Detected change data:
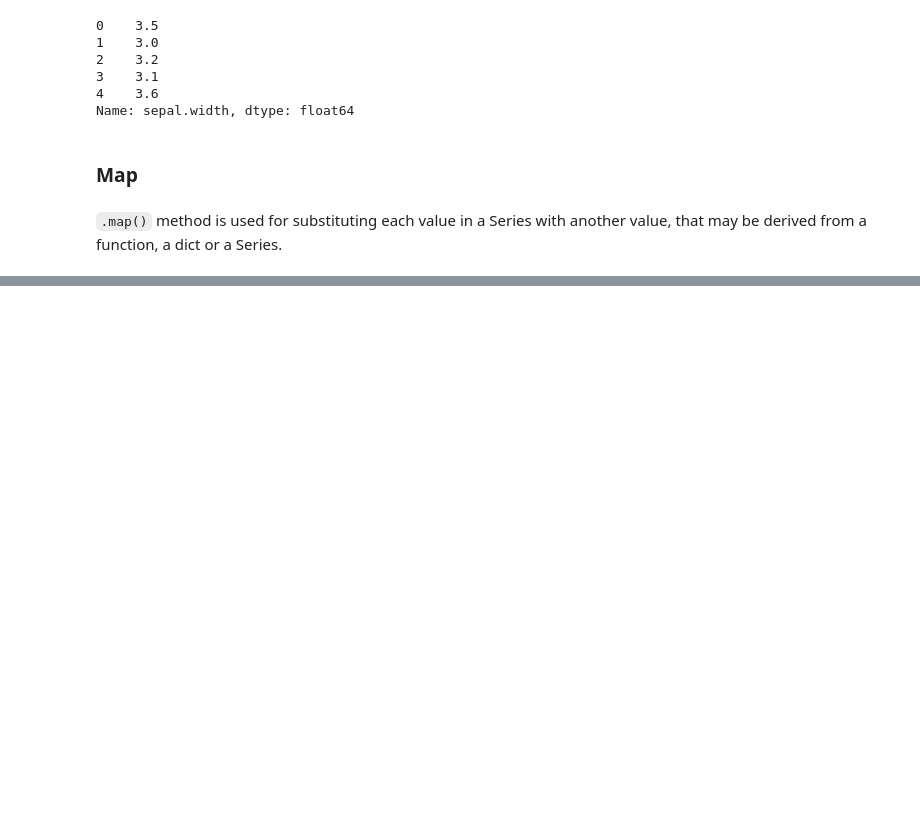
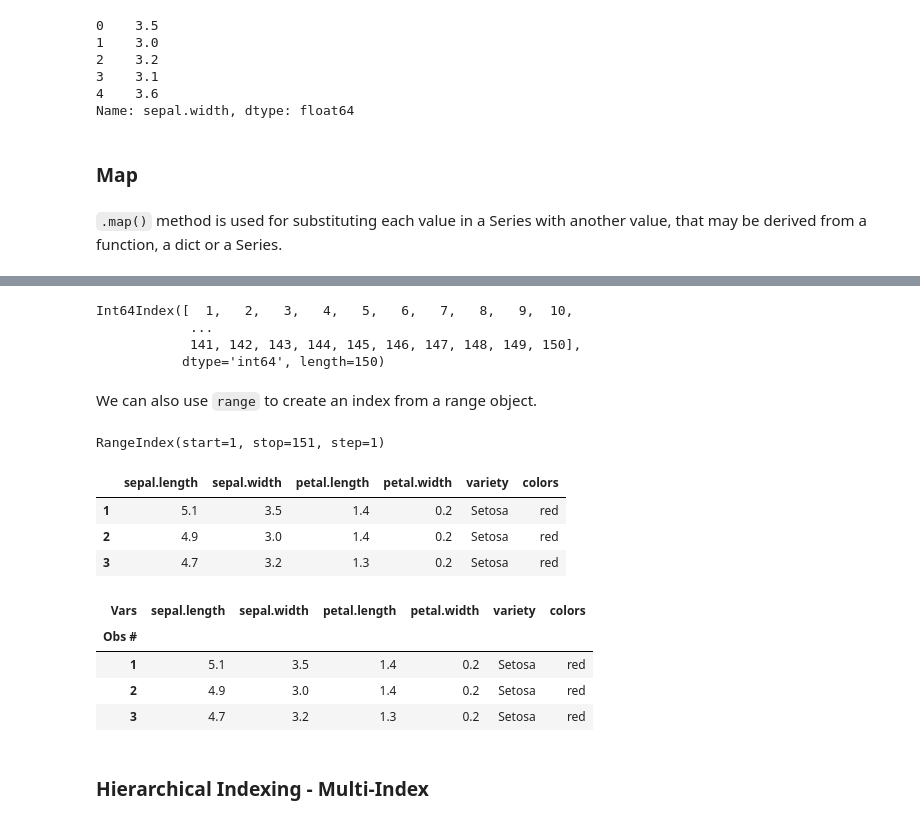
Before and after one commit to kaymal/python-teach, a Jupyter notebook: Python for Data Science/Manipulating DataFrames with Pandas.ipynb, the cells around one changed output, grey strips where cells are left out. Cells and saved outputs as stored; diff of their text form; code cells hidden in the pictures; blank space fills up the shorter version.

```diff
--- a/Python for Data Science/Manipulating DataFrames with Pandas.ipynb
+++ b/Python for Data Science/Manipulating DataFrames with Pandas.ipynb
@@ -203,0 +256,39 @@ We'll create a dictionary to for a look-up.
+# %%
+# Modify the index of the DataFrame so that the first observation start with 1 instead of 0
+df.index = [i + 1 for i in df.index]
+# %%
+df.index
+# %% [output]
+Int64Index([  1,   2,   3,   4,   5,   6,   7,   8,   9,  10,
+            ...
+            141, 142, 143, 144, 145, 146, 147, 148, 149, 150],
+           dtype='int64', length=150)
+# %% [markdown]
+We can also use `range` to create an index from a range object.
+# %%
+df.index = range(1,151)
+# %%
+df.index
+# %% [output]
+RangeIndex(start=1, stop=151, step=1)
+# %%
+df.head(3)
+# %% [output]
+|  | sepal.length | sepal.width | petal.length | petal.width | variety | colors |
+| 1 | 5.1 | 3.5 | 1.4 | 0.2 | Setosa | red |
+| 2 | 4.9 | 3.0 | 1.4 | 0.2 | Setosa | red |
+| 3 | 4.7 | 3.2 | 1.3 | 0.2 | Setosa | red |
+# %%
+# Assign strings 'Obs #' and '' to Data Frame
+df.index.name = 'Obs #'
+df.columns.name = 'Vars'
+# %%
+df.head(3)
+# %% [output]
+| Vars | sepal.length | sepal.width | petal.length | petal.width | variety | colors |
+| Obs # |  |  |  |  |  |  |
+| 1 | 5.1 | 3.5 | 1.4 | 0.2 | Setosa | red |
+| 2 | 4.9 | 3.0 | 1.4 | 0.2 | Setosa | red |
+| 3 | 4.7 | 3.2 | 1.3 | 0.2 | Setosa | red |
+# %% [markdown]
+### Hierarchical Indexing - Multi-Index
```
Also changed, not shown: parts of 21 cells of this notebook.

Task description: The result is a copy of every line above where the word "length" shows up.

Response to the exercise:
+           dtype='int64', length=150)
+|  | sepal.length | sepal.width | petal.length | petal.width | variety | colors |
+| Vars | sepal.length | sepal.width | petal.length | petal.width | variety | colors |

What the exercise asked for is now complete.